    The LAN switch stores the MAC address tables in its RAM just like a router stores routing table in its RAM.
    The main difference between switch and bridge is that switches perform the filtering decision in hardware ( ASIC ) compared to bridges which relies on RAM registers. Thus switches can literally perform at wire speed(cut thru). Also switches have more ports that bridges and therefore can sustain more collision domains
  • Options
    WebmasterWebmaster Admin Posts: 10,292 Admin
    XXNONAMEXX wrote:
    2. Where are the switching tables stored in a Cisco LAN switch?
    In Content Addressable Memory (CAM) on a layer 2 switch and TCAM on a multi-layer switch... no need to know this for CCNA though.
  • Options
    dejasolodejasolo Member Posts: 2 ■□□□□□□□□□
    Bridge stores the source MAC address in its CAM.
    Bridge use the destination MAC address to make forwarding decision
  • Options
    smity_ozsmity_oz Member Posts: 10 ■□□□□□□□□□
    CCNA semester 3 version 3 is all about switch if ya can get your hands on it. What dejasolo said is basically all you need to know in semester 3 plus also how switches learn addresses. You only need to know the CAM is where it is stored no great detail required.

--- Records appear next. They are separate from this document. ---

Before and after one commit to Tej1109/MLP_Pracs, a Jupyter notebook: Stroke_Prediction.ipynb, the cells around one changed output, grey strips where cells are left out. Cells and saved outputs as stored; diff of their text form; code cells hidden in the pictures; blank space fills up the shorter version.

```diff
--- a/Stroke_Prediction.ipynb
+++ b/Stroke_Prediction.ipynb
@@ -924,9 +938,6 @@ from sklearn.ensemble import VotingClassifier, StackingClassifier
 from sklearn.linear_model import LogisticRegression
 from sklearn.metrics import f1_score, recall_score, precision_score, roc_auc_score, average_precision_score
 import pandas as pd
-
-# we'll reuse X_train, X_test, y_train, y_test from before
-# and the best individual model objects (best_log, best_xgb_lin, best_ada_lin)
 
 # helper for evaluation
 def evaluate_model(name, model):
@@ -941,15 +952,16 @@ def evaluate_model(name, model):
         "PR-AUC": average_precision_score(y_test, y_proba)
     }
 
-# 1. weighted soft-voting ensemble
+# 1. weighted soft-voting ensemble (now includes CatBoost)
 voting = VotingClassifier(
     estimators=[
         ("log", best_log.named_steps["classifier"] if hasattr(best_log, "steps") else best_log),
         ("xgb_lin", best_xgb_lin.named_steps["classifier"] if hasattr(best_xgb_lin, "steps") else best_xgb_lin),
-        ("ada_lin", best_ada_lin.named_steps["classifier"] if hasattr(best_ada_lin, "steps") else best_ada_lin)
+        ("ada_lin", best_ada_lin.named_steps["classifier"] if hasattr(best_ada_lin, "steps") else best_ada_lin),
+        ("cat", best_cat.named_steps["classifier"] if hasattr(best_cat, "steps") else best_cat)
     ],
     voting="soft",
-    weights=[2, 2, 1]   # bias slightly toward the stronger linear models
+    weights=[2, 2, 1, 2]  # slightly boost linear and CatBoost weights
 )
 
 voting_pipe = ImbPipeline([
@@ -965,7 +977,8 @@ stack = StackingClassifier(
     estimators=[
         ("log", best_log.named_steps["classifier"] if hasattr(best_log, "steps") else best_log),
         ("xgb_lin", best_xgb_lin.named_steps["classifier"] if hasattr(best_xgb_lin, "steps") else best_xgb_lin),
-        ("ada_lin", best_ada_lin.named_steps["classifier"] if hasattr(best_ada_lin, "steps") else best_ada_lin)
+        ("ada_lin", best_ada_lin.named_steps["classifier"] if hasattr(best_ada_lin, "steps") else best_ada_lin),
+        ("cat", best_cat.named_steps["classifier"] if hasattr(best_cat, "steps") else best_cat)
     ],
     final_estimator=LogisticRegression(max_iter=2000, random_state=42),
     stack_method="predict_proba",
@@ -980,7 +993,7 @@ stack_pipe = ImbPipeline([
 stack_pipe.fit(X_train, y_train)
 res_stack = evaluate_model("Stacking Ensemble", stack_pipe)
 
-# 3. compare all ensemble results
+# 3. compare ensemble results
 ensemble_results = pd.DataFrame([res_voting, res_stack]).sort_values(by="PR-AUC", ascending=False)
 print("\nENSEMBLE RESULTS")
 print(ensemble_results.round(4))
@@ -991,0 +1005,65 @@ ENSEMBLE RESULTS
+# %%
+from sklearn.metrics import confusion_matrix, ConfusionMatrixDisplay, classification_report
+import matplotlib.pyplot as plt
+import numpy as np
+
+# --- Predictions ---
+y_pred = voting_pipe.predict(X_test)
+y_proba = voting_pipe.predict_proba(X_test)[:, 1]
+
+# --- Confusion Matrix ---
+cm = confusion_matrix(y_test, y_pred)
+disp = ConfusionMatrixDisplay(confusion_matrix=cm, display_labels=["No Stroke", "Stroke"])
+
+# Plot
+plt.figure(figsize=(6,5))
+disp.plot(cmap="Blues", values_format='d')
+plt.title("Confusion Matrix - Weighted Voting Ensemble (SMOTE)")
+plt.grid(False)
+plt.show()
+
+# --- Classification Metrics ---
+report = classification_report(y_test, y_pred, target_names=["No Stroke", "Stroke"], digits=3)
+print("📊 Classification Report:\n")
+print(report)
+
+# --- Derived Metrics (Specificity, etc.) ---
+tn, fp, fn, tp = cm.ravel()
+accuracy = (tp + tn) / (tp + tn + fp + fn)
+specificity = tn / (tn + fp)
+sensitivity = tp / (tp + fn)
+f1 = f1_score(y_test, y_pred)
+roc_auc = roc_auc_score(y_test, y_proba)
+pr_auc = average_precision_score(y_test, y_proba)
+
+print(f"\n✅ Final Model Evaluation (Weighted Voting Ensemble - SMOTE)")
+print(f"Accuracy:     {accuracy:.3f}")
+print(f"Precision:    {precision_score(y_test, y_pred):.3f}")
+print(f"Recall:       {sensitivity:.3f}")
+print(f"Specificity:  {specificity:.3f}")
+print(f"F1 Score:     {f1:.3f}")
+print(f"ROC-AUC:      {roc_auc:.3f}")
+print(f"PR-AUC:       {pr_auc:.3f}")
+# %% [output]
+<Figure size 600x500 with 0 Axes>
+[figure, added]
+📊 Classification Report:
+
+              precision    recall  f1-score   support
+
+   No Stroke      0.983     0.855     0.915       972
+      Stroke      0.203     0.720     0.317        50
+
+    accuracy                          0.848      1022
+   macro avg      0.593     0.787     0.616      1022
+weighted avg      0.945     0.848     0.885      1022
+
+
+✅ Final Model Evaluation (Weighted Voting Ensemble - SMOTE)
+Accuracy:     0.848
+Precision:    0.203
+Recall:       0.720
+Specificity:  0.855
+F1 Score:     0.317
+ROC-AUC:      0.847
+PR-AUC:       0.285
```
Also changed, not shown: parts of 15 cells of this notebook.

    Keep it FREE!!!!!!!!!!!!
Sign In or Register to comment.